[[ Information provided open ]]

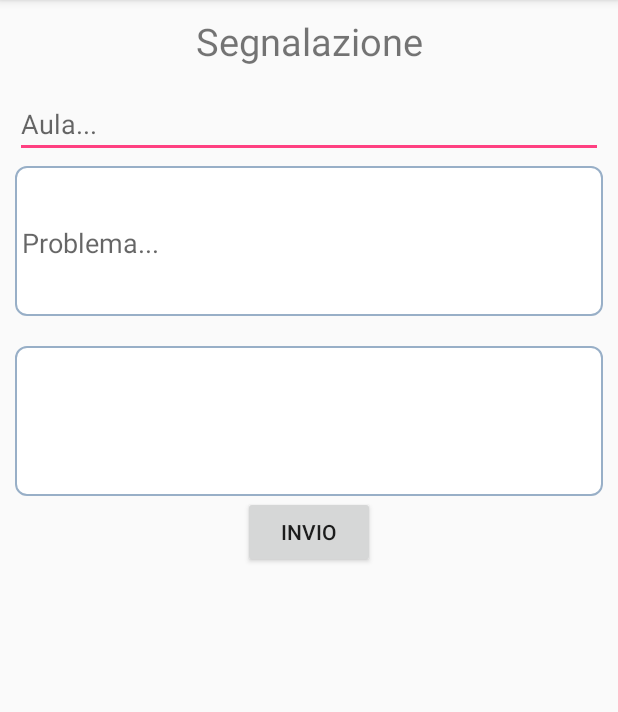
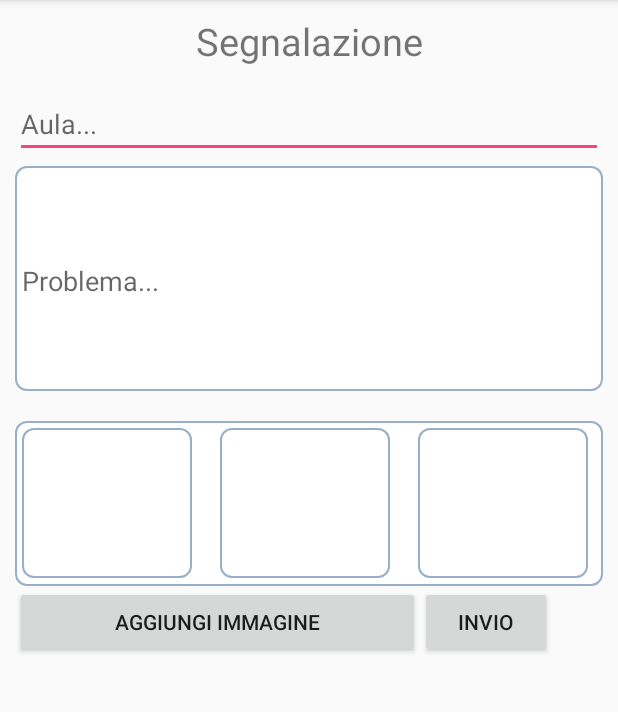
Before and after one commit to feduss/RoomIUM, an Android app: the fragment SegnalaFragment shown on its own in the app's theme, on a phone screen of 412 x 824 dp, the part 84-796 px from its top. Run offline under Robolectric (Android 15) with nearby library versions, the phone set to English and light mode, and no system bars.

Commit message:
Segnala Activity update
Counter caratteri OK
Bottone per foto collegato al selettore file OK
To Do: salvare il file img nell'image view

```diff
--- a/app/src/main/java/com/secd/ium/roomium/SegnalaActivity.java
+++ b/app/src/main/java/com/secd/ium/roomium/SegnalaActivity.java
@@ -1,52 +1,27 @@
 package com.secd.ium.roomium;
 
+import android.content.Intent;
+import android.graphics.Bitmap;
+import android.net.Uri;
+import android.provider.MediaStore;
 import android.support.v7.app.AppCompatActivity;
 import android.os.Bundle;
 import android.text.Editable;
 import android.text.TextWatcher;
+import android.view.View;
+import android.widget.Button;
 import android.widget.EditText;
+import android.widget.ImageView;
 import android.widget.TextView;
 
+import java.io.IOException;
+
 public class SegnalaActivity extends AppCompatActivity {
-
-    EditText editTextProblem;
-    TextView textViewCounterCharacters;
-
 
     @Override
     protected void onCreate(Bundle savedInstanceState) {
         super.onCreate(savedInstanceState);
         setContentView(R.layout.activity_segnala);
 
-
-        // Get the Reference of EditText
-        editTextProblem=(EditText)findViewById(R.id.edit_problema);
-        textViewCounterCharacters=(TextView)findViewById(R.id.counter_view);
-
-        // Attach TextWatcher to EditText
-        editTextProblem.addTextChangedListener(new TextWatcher() {
-
-            public void beforeTextChanged(CharSequence s, int start, int count, int after)
-            {
-                textViewCounterCharacters.setText("0/500");
-            }
-
-            public void onTextChanged(CharSequence s, int start, int before, int count)
-            {
-
-            }
-
-            public void afterTextChanged(Editable s)
-            {
-                textViewCounterCharacters.setText(String.valueOf(s.length()));
-            }
-        });
-
     }
-
-
-
-
-
-
 }
--- a/app/src/main/java/com/secd/ium/roomium/SegnalaFragment.java
+++ b/app/src/main/java/com/secd/ium/roomium/SegnalaFragment.java
@@ -1,27 +1,109 @@
 package com.secd.ium.roomium;
 
 
+import android.content.Intent;
+import android.graphics.Bitmap;
+import android.graphics.Color;
+import android.media.Image;
+import android.net.Uri;
 import android.os.Bundle;
 import android.app.Fragment;
+import android.provider.MediaStore;
+import android.text.Editable;
+import android.text.TextWatcher;
 import android.view.LayoutInflater;
 import android.view.View;
 import android.view.ViewGroup;
+import android.widget.Button;
+import android.widget.EditText;
+import android.widget.ImageView;
 import android.widget.TextView;
+
+import java.io.IOException;
+
+import static android.app.Activity.RESULT_OK;
 
 /**
  * A simple {@link Fragment} subclass.
  */
 public class SegnalaFragment extends android.support.v4.app.Fragment {
 
+    EditText editTextProblem;
+    TextView textViewCounterCharacters;
+
+    private ImageView imageHolder;
+    private final int requestCode = 20;
+
 
     public SegnalaFragment() {
         // Required empty public constructor
     }
 
+    @Override
+    public View onCreateView(LayoutInflater inflater, ViewGroup container, Bundle savedInstanceState) {
+        final View rootView = inflater.inflate(R.layout.activity_segnala, container, false);
 
-    @Override
-    public View onCreateView(LayoutInflater inflater, ViewGroup                  container, Bundle savedInstanceState) {
-        View rootView = inflater.inflate(R.layout.activity_segnala, container, false);
+        // Get the Reference of EditText
+        editTextProblem = (EditText) rootView.findViewById(R.id.edit_problema);
+        textViewCounterCharacters = (TextView) rootView.findViewById(R.id.counter_view);
+
+        final int PICK_IMAGE_REQUEST = 1;
+
+
+        // Attach TextWatcher to EditText
+
+        TextWatcher a = new TextWatcher() {
+
+            public void beforeTextChanged(CharSequence s, int start, int count, int after) {
+                //textViewCounterCharacters.setText("0/250");
+            }
+
+            public void onTextChanged(CharSequence s, int start, int before, int count) {
+
+            }
+
+            public void afterTextChanged(Editable s) {
+                textViewCounterCharacters.setText(String.valueOf(s.length()) + "/250");
+
+                if (s.length() >= 250) {
+                    textViewCounterCharacters.setText(String.valueOf(s.length()) + "/250");
+                    textViewCounterCharacters.setTextColor(Color.parseColor("#FF0080"));
+                } else textViewCounterCharacters.setTextColor(Color.parseColor("#000000"));
+            }
+        };
+
+        editTextProblem.addTextChangedListener(a);
+
+
+        //immagine
+        //CODICE PER L'IMMAGINE DALLA CAMERA O DALLA GALLERIA (continua nell'onCreateResult)
+        final Intent intent = new Intent();
+
+
+        // Show only images, no videos or anything else
+
+
+        intent.setType("image/*");
+        intent.setAction(Intent.ACTION_GET_CONTENT);
+
+        Button capturedImageButton = (Button) rootView.findViewById(R.id.bottone_immagine);
+        ImageView img= (ImageView) rootView.findViewById(R.id.image1);
+        capturedImageButton.setOnClickListener(new View.OnClickListener() {
+            @Override
+            public void onClick(View v) {
+                Intent photoCaptureIntent = new Intent(MediaStore.ACTION_IMAGE_CAPTURE);
+                startActivityForResult(Intent.createChooser(intent, "Seleziona immagine"), PICK_IMAGE_REQUEST);
+
+                //fin qui, apre il menù di selezione file img premendo il tasto. Ancora non la salva nell'image view
+
+            }
+        });
+
+
         return rootView;
+
     }
+
+
+
 }
--- a/app/src/main/res/layout/activity_home_page.xml
+++ b/app/src/main/res/layout/activity_home_page.xml
@@ -90,10 +90,12 @@
                 android:layout_height="10dp" />
 
             <TextView
+                android:id="@+id/counter_view1"
                 android:layout_width="match_parent"
                 android:layout_height="match_parent"
                 android:text="N.B.: Se sei uno studente, lascia tutti i campi vuoti"
                 android:textAlignment="center"/>
+
             <Space
                 android:layout_width="wrap_content"
                 android:layout_height="10dp" />
--- a/app/src/main/res/layout/activity_segnala.xml
+++ b/app/src/main/res/layout/activity_segnala.xml
@@ -29,7 +29,7 @@
     <EditText
         android:id="@+id/edit_problema"
         android:layout_width="fill_parent"
-        android:layout_height="100dp"
+        android:layout_height="150dp"
         android:background="@drawable/bordi_edit_text"
         android:hint="Problema..." />
 
@@ -39,19 +39,62 @@
         android:layout_height="20dp"
         android:textAlignment="viewEnd"
         android:text=""
-        android:paddingRight="20dp"
+        android:paddingRight="20dp"/>
 
-        />
+    <LinearLayout
+        android:layout_width="match_parent"
+        android:layout_height="110dp"
+        android:orientation="horizontal"
+        android:baselineAligned="true"
+        android:background="@drawable/bordi_edit_text">
 
-    <TextView
+        <ImageView
+            android:layout_width="100dp"
+            android:layout_height="100dp"
+            android:layout_weight="1.0"
+            android:id="@+id/image1"
+            android:background="@drawable/bordi_edit_text"/>
+
+        <Space
+            android:layout_width="5dp"
+            android:layout_height="match_parent"
+            android:layout_weight="1.0"/>
+
+        <ImageView
+            android:layout_width="100dp"
+            android:layout_height="100dp"
+            android:layout_weight="1.0"
+            android:id="@+id/image2"
+            android:background="@drawable/bordi_edit_text"/>
+
+        <Space
+            android:layout_width="5dp"
+            android:layout_height="match_parent"
+            android:layout_weight="1.0"/>
+
+        <ImageView
+            android:layout_width="100dp"
+            android:layout_height="100dp"
+            android:layout_weight="1.0"
+            android:id="@+id/image3"
+            android:background="@drawable/bordi_edit_text"/>
+
+    </LinearLayout>
+
+    <LinearLayout
         android:layout_width="match_parent"
-        android:layout_height="100dp"
-        android:background="@drawable/bordi_edit_text"/>
+        android:layout_height="match_parent">
 
-    <Button
-        android:layout_width="wrap_content"
-        android:layout_height="wrap_content"
-        android:text="INVIO"
-        android:layout_gravity="center"/>
+        <Button
+            android:layout_width="270dp"
+            android:layout_height="wrap_content"
+            android:id="@+id/bottone_immagine"
+            android:text="AGGIUNGI IMMAGINE"/>
+
+        <Button
+            android:layout_width="wrap_content"
+            android:layout_height="wrap_content"
+            android:text="INVIO"/>
+    </LinearLayout>
 
 </LinearLayout>
```
Also changed, not shown: app/src/main/res/drawable/menu_icon_points_sel.png (added).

[[ Information provided closed ]]

Exercise prompt:
Check every line of the records above for the string "extends". Copy those that hold it.

Task response:
 public class SegnalaActivity extends AppCompatActivity {
 public class SegnalaFragment extends android.support.v4.app.Fragment {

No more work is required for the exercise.